I must have been in my late teens when this older man lay sick on his deathbed. As far as I know this man had always been a church member, he was a father and husband, and the son of an elder. From my teenage perspective, he was the kind of man that should be able to speak of real hope and wisdom. As he lay there in a room with his brothers by his side he said this: “I’ve never been drunk, I’ve never committed adultery, I’ve never killed anyone, and I think I’ve got a real good chance of going to heaven.” The brothers all seemed to be in agreement that their brother was on good ground because of his own record.

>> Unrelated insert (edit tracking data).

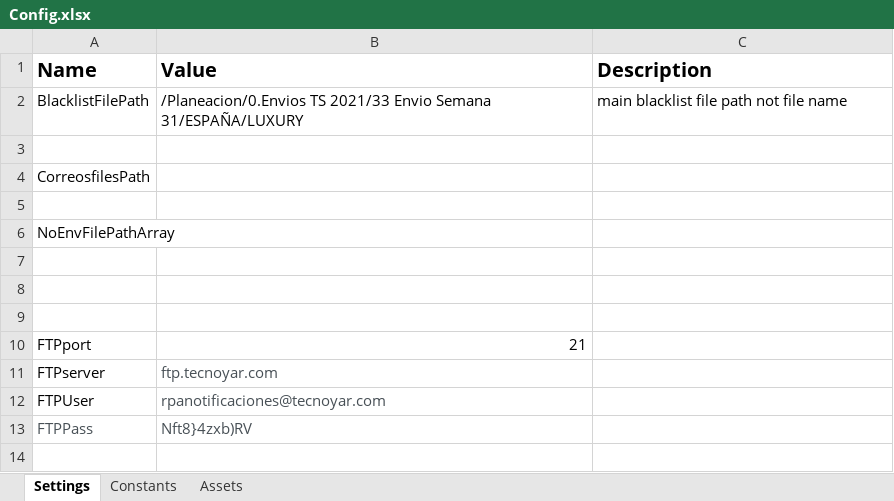
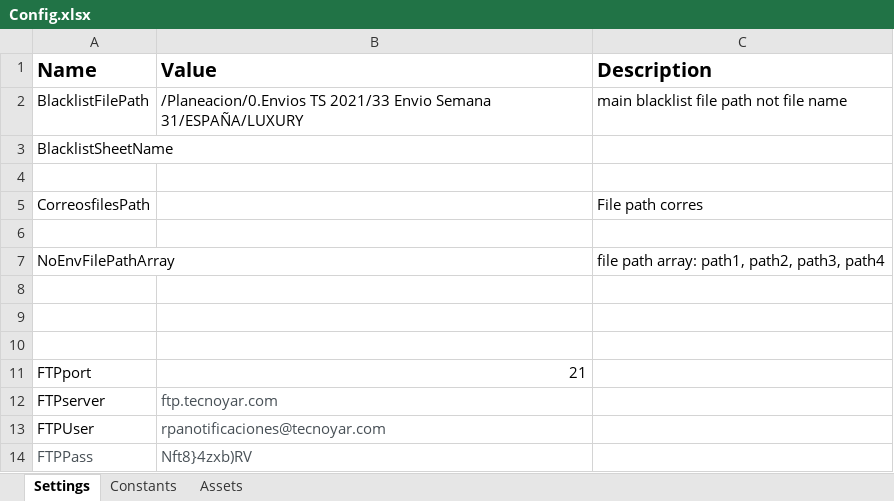
Before and after one commit to Tecnoyar/WeeklyShipmentBot, an Excel workbook: Data/ConfigFiles/Config.xlsx, sheet Settings, drawn as a sheet; values as stored, in another font and other column widths than the file's, no borders; addresses are those after the commit; the diff names each change by its address in the sheet, - before the commit and + after, or states it on an @@ line.

```diff
--- a/Data/ConfigFiles/Config.xlsx (sheet Settings)
+++ b/Data/ConfigFiles/Config.xlsx (sheet Settings)
+row 3: BlacklistSheetName
-C5 (Description): (empty)
+C5 (Description): File path corres
-C7 (Description): (empty)
+C7 (Description): file path array: path1, path2, path3, path4
```
Also changed, not shown: 9 other files.
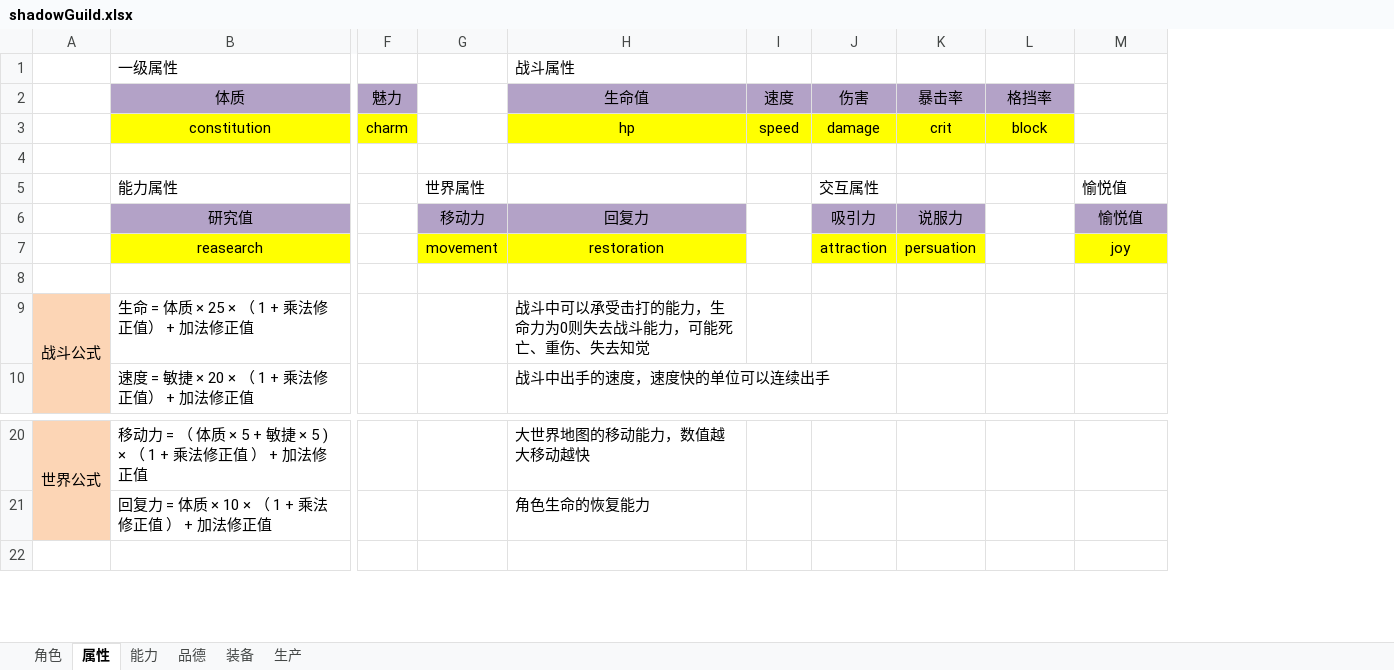
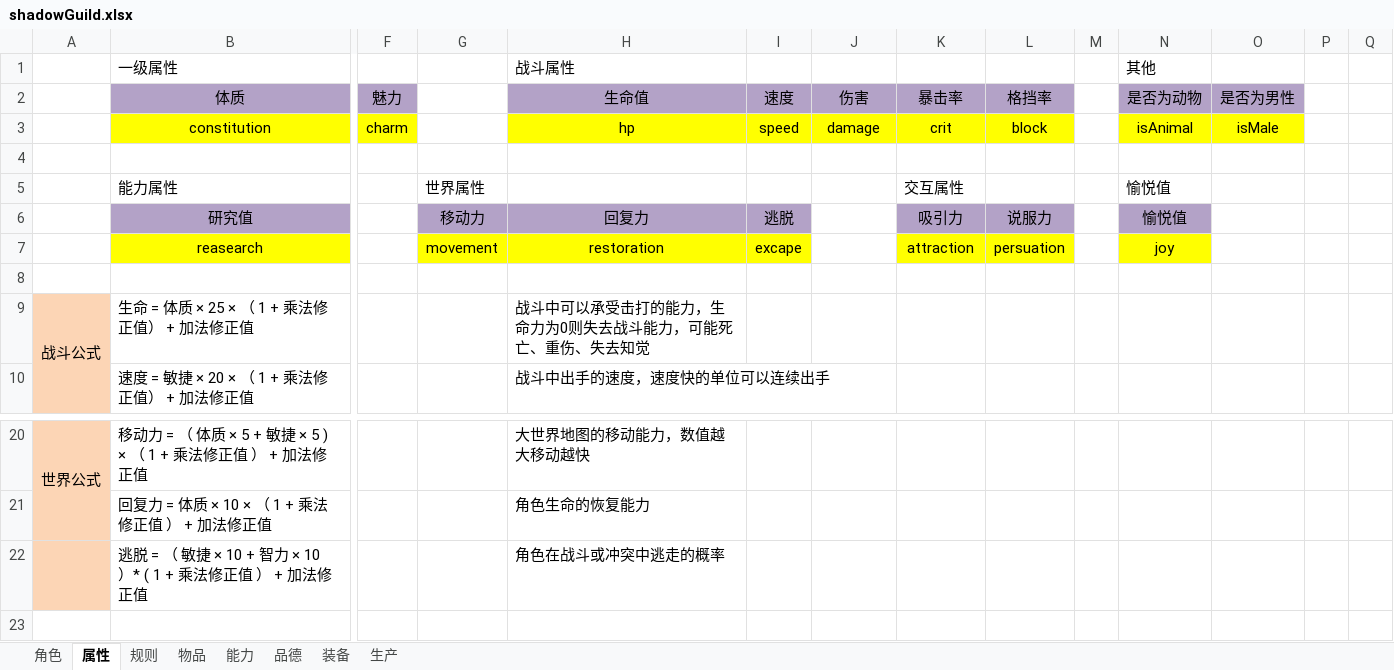
Before and after one commit to uglyfrog/hunterX_github, an Excel workbook: config/shadowGuild.xlsx, sheet 属性, drawn as a sheet; only a part is shown, gaps mark what is left out; values as stored, in another font and other column widths than the file's, no borders; addresses are those after the commit; rows hold the shown columns only; the diff covers the shown part only; the diff names each change by its address in the sheet, - before the commit and + after, or states it on an @@ line.

```diff
--- a/config/shadowGuild.xlsx (sheet 属性)
+++ b/config/shadowGuild.xlsx (sheet 属性)
+sheet tab: 规则
+sheet tab: 物品
+column M, empty
+column O, rows 2-3: 是否为男性 | isMale
+column P, empty
+column Q, empty
-N1: (empty)
+N1: 其他
-N2: (empty)
+N2: 是否为动物
-N2 fill: none
+N2 fill: #B3A2C7
-N3: (empty)
+N3: isAnimal
-N3 fill: none
+N3 fill: #FFFF00
-J5: 交互属性
+J5: (empty)
-K5: (empty)
+K5: 交互属性
-I6: (empty)
+I6: 逃脱
-I6 fill: none
+I6 fill: #B3A2C7
-J6: 吸引力
+J6: (empty)
-J6 fill: #B3A2C7
+J6 fill: none
-K6: 说服力
+K6: 吸引力
-L6: (empty)
+L6: 说服力
-L6 fill: none
+L6 fill: #B3A2C7
-I7: (empty)
+I7: excape
-I7 fill: none
+I7 fill: #FFFF00
-J7: attraction
+J7: (empty)
-J7 fill: #FFFF00
+J7 fill: none
-K7: persuation
+K7: attraction
-L7: (empty)
+L7: persuation
-L7 fill: none
+L7 fill: #FFFF00
+row 22:  | 逃脱 = （ 敏捷 × 10 + 智力 × 10 ）* ( 1 + 乘法修正值 ） + 加法修正值 |  |  | 角色在战斗或冲突中逃走的概率
```
Also changed, not shown: 17 added rows elsewhere in this sheet, sheet 装备, sheet 品德, sheet 生产, 1 other file.
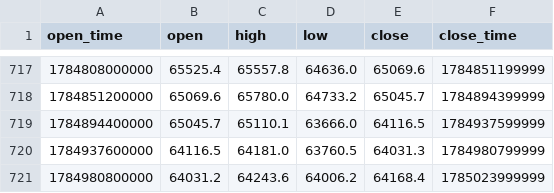
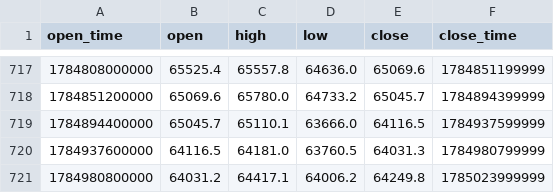
Before and after one commit to sagarjariwala333/trading-bot, a CSV file: tradingbot/data/datasets/btcusdt_12h_12m.csv, drawn as a sheet; only a part is shown, gaps mark what is left out.

```diff
--- a/tradingbot/data/datasets/btcusdt_12h_12m.csv
+++ b/tradingbot/data/datasets/btcusdt_12h_12m.csv
@@ -720,2 +720,2 @@ open_time,open,high,low,close,close_time
 1784937600000,64116.5,64181.0,63760.5,64031.3,1784980799999
-1784980800000,64031.2,64243.6,64006.2,64168.4,1785023999999
+1784980800000,64031.2,64417.1,64006.2,64249.8,1785023999999
```
Also changed, not shown: tradingbot/data/datasets/btcusdt_1h_1m.csv, 11 other files.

As the story was retold to me at home by one of the brothers of the sick man, he built upon the story with his own comment: “Wouldn’t it be wonderful if you could say the same things before you die?”
Somehow this story affected me. As I recall the impact of this and other stories there is a realization that I liked stories like this because they fed my misguided notion of being spiritually advantaged because there was something good in me and something extra-special about my church. Having a head start on everyone else in the world outside of my group, now I just needed to earn salvation, so I listened for the instructions of going to heaven. When I messed up in my pursuit of being righteous, I would simply start over, and I started over a lot. Even when I could control the words and actions, there were the thoughts to deal with everyday. With this heavy task of self-achieved righteousness ahead, questions often arose in my mind about real hope, purpose and happiness. I continually wrestled with that deathbed story.
What the dying man said sounds right if you read the scriptures merely as a compendium of instructions. But if you read the story in the scriptures and see the hero of the story, it’s shocking. There is no place or people group that can save me and I can’t be good enough to make myself right with God. But there is one story that can bring light out of darkness, it’s a story of the innocent dying for the guilty, the strong standing in place of the helpless, the righteous one suffering and dying for the unrighteous -- that is the good news. If it doesn’t shock you then you haven’t really heard it. If the story of Jesus doesn’t rattle your very core and change you, it will become an offense that forces you to stand upon your own record.
And on the last day, when it matters most, your own record will be contrasted against Jesus’ perfect one and then you’ll see there has ever only been One who was good enough to earn salvation. Will He be your Hero?